“I just didn’t know there was a name for it” —Yoni Friedman
Yoni Friedman was intrigued by the human mind.
The Teaneck, New Jersey native grew up reading science fiction and gravitating toward topics like artificial intelligence and neuroscience.
“I was fascinated with the idea of consciousness,” says Friedman, who graduated from the Rutgers University School of Arts and Sciences in the Class of 2020. “I’d look at pictures of the brain and think: how do you go from this mass of fat and chemicals to the ability of people to have these very different but equally rich experiences of the world?”
So, in his first year at Rutgers University–New Brunswick, he enrolled in an array of what seemed like unrelated courses in psychology, philosophy, and computer science. Then he learned there was actually a new major being offered by the School of Arts and Sciences that encompassed all of those fields and more.
That major is cognitive science, a field dedicated to the study of the mind.
The Rutgers University Center for Cognitive Science (RuCCS,) launched in the late 1980s by a handful of scholars, including the seminal philosopher Jerry Fodor, draws professors from linguistics, philosophy, psychiatry, economics, biomedical engineering, and neuroscience.
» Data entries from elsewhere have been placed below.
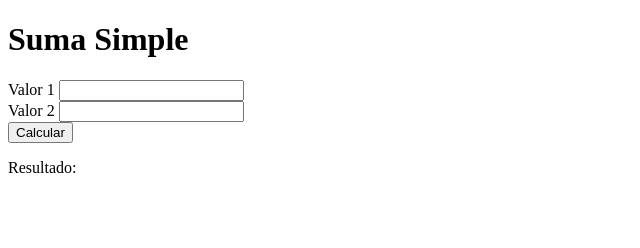
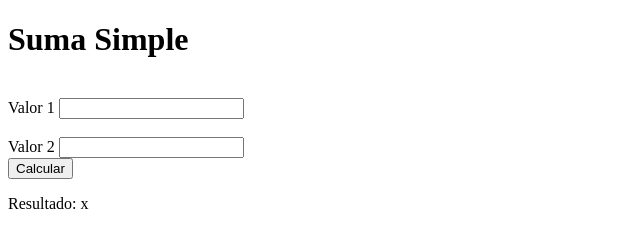
Before and after one commit to ronaldbaez2020/calculadorasimple, a plain HTML site: page index.html in a window 1280 px wide. Shown: the whole page, without its empty margins (0-640 px from the left). Drawn offline with Linux system fonts and the light colour scheme.

Commit message:
primer commit

```diff
--- a/index.html
+++ b/index.html
@@ -7,13 +7,13 @@
 <body>
 
 	<h1>Suma Simple</h1>
-	<div>
+	<div> <br>
 		<label>Valor 1</label>
 
 		<input type="number">
 	</div>
 
-	<div>
+	<div> <br>
 		<label>Valor 2</label>
 
 
@@ -22,8 +22,9 @@
 
 	<button>Calcular</button>
 
-	<p>Resultado:</p>
+	<p>Resultado: <span>x</span> </p>
 
+	<script src="js/jquery-3.4.1.min.js"></script>
 
 </body>
 </html>
```
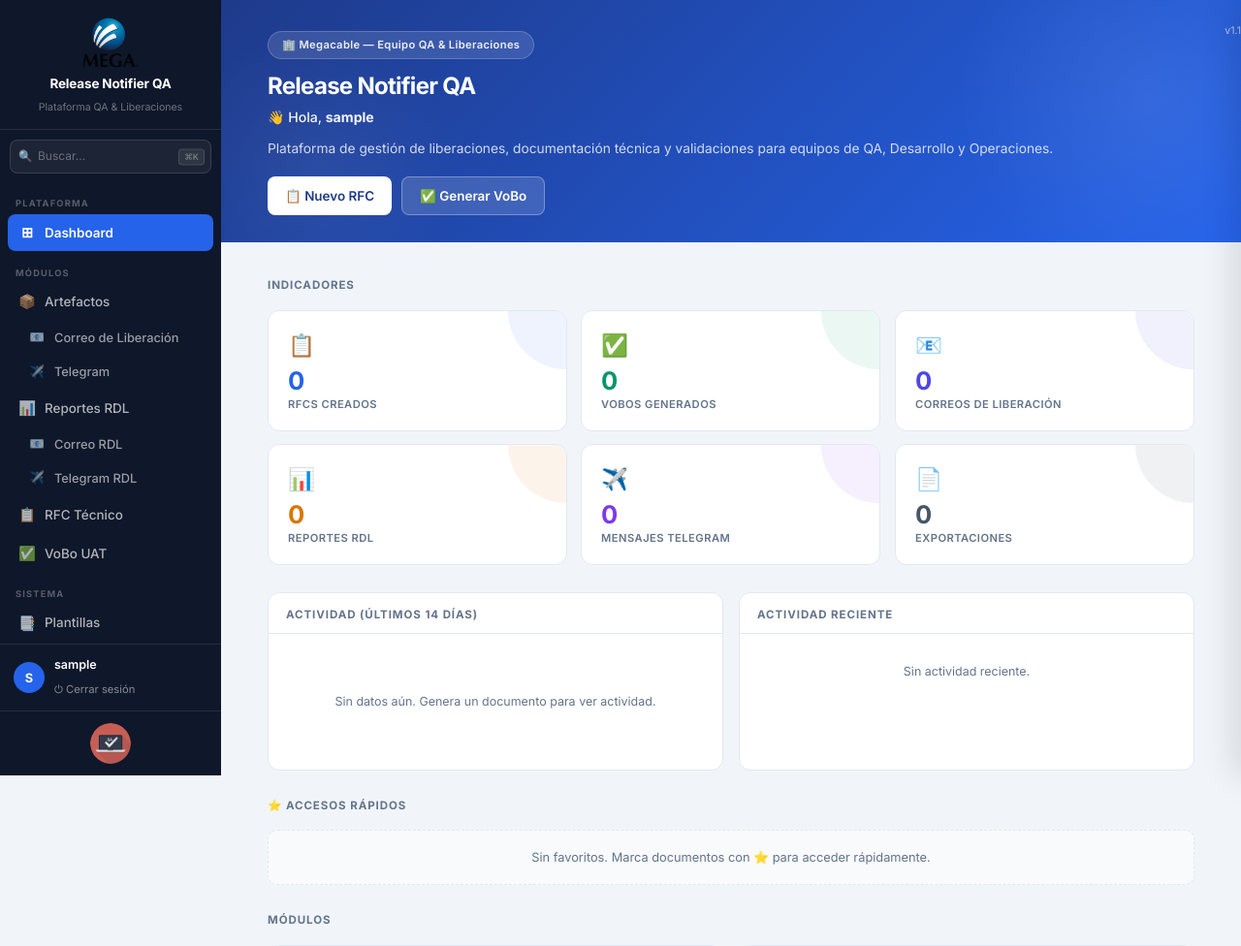
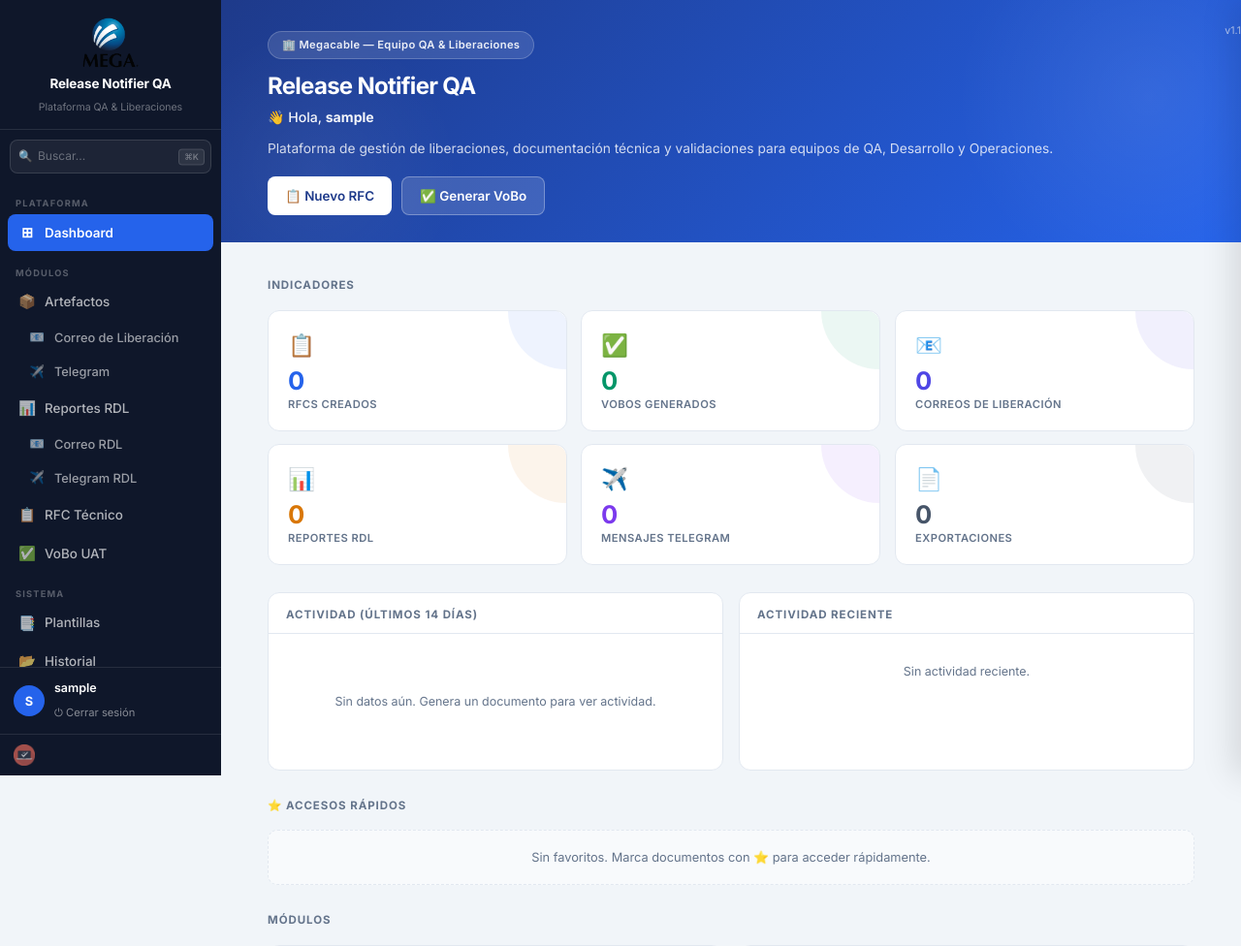
Before and after one commit to pabloloz/release-mail-generator, a Spring Boot app: page / in a window 1280 px wide. Shown: the top 976 px of the page at 97% size. Run offline with Spring Boot 4, Linux system fonts and the light colour scheme; the visitor is signed in with stand-in values (Sample User, id 1); data that the repository does not hold is empty; some of the project's set-up classes (security, data sources, template engines, error pages and the like) are left out, and stand-ins take their place.

Commit message:
style(sidebar): Etapa 2c - logo QA como marca discreta
- Quita border-radius:50% y el fondo que lo hacia ver como boton circular rojo; se reduce a 22px (antes 42px) y se alinea a la izquierda, igual que el bloque de usuario justo arriba
- Agrega title='Release Notifier QA' al <img> (sin inventar significado nuevo)
- Sigue siendo la misma imagen /images/logo-qa.png, mismo alt, mismo onerror fallback

```diff
--- a/release-mail-generator/src/main/resources/static/css/dashboard.css
+++ b/release-mail-generator/src/main/resources/static/css/dashboard.css
@@ -50,8 +50,10 @@
 }
 .sidebar-subnav-item .nav-icon { font-size: .78rem; }
 .nav-icon { font-size: .9rem; flex-shrink: 0; width: 18px; text-align: center; }
-.sidebar-footer { padding: 12px 14px; border-top: 1px solid rgba(255,255,255,.1); display: flex; align-items: center; justify-content: center; }
-.sidebar-footer img { height: 42px; width: auto; object-fit: contain; border-radius: 50%; opacity: .88; }
+/* Logo QA: marca discreta alineada a la izquierda, igual que el bloque de
+   usuario justo arriba (misma indentación, sin fondo ni forma de botón). */
+.sidebar-footer { padding: 10px 14px; border-top: 1px solid rgba(255,255,255,.1); display: flex; align-items: center; justify-content: flex-start; }
+.sidebar-footer img { height: 22px; width: auto; object-fit: contain; opacity: .7; }
 .sidebar-nav-item { transition: background .15s, color .15s, transform .08s ease; }
 .sidebar-nav-item:active { transform: scale(.97); }
 
--- a/release-mail-generator/src/main/resources/templates/fragments/sidebar.html
+++ b/release-mail-generator/src/main/resources/templates/fragments/sidebar.html
@@ -86,7 +86,7 @@
         </div>
     </div>
     <div class="sidebar-footer">
-        <img src="/images/logo-qa.png" alt="QA" onerror="this.style.display='none'">
+        <img src="/images/logo-qa.png" alt="QA" title="Release Notifier QA" onerror="this.style.display='none'">
     </div>
 </aside>
 
```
Growing in size and stature, the center began offering an undergraduate major in 2018.
“This was exactly what I wanted—I just didn’t know there was a name for it,” Friedman said.
The eclectic approach appealed to him straight away. One of his favorite classes, Advanced Topics in Cognitive Science, featured different professors teaching on topics ranging from moral psychology to the ways that second language acquisition boosts cognition to building computational models that seek to simulate conditions such as schizophrenia.
“You got this amazing tour of cognitive science from the people right here at Rutgers who are the pioneers in the field,” he said.
Meanwhile, Friedman built an undergraduate life that reflected the spirit of collaboration and collegiality he found in cognitive science. By his own account, he entered Rutgers as “a very introspective person from an introspective family.” He soon found himself taking leadership roles and using that platform to build relationships and foster connections across undergraduate communities at Rutgers.
Serving as president of the Cognitive Science Club, he expanded its ranks, recruiting students from the other disciplines within the field and coming up with novel ideas for events. The club once brought in a scholar from London —Egzona Morina—who had started an initiative to teach neuroscience to elementary school students in Kosovo. “That was my favorite event,” he said.
Friedman also worked to find common ground with groups that had seemingly little connection to cognitive science. The club, for example, once partnered with the Rutgers Real Estate Club on an event that featured a speaker from Sidewalk Labs, an organization that seeks innovative ways to improve urban neighborhoods. He had also planned a joint program with the Rutgers Comedy Club, which was later canceled due to the COVID-19 pandemic. Of that event, he said: “There’s a lot of funny and artistic-minded students involved in cognitive science.”
Friedman says he’s already thinking of ways he can support the cognitive science community as an alumnus. He hopes to reach across generations to bring together alumni who studied at the center and are now working in various capacities in the field.
“Rutgers has facilitated a transformation in me that has been very positive, and I want to give back,” he said. “The ability to get involved in this large and incredibly diverse community at Rutgers has really helped me grow.”
Leaders at RuCCS say Friedman has already made a lasting contribution as an undergraduate.
“Rutgers has many stars, whether they be resources or people, but few constellations—those forces that bring it all together,” says Sara Pixley, the center's executive director. “Yoni is that force. He made Rutgers a more cohesive place for many, including myself.”
He has also been busy building the foundation for advanced study and a career path in cognitive science. During his senior year he served as a research assistant at the Center for Theoretical Neuroscience at Columbia University. He has recently accepted a position as a lab manager and research assistant at the Computational Cognitive Science Group at the Massachusetts Institute of Technology.
“Through a combination of mathematical modeling, computer simulation, and behavioral experiments, we try to uncover the logic behind our everyday inductive leaps,” the lab’s website says in describing its research philosophy.
For Friedman, it’s an ideal opportunity to get some experience with top scholars in a cutting-edge lab before considering graduate programs.
"The whole cognitive science field is taking off,” he said. “And the most exciting thing is that the biggest work in the field has yet to be completed.”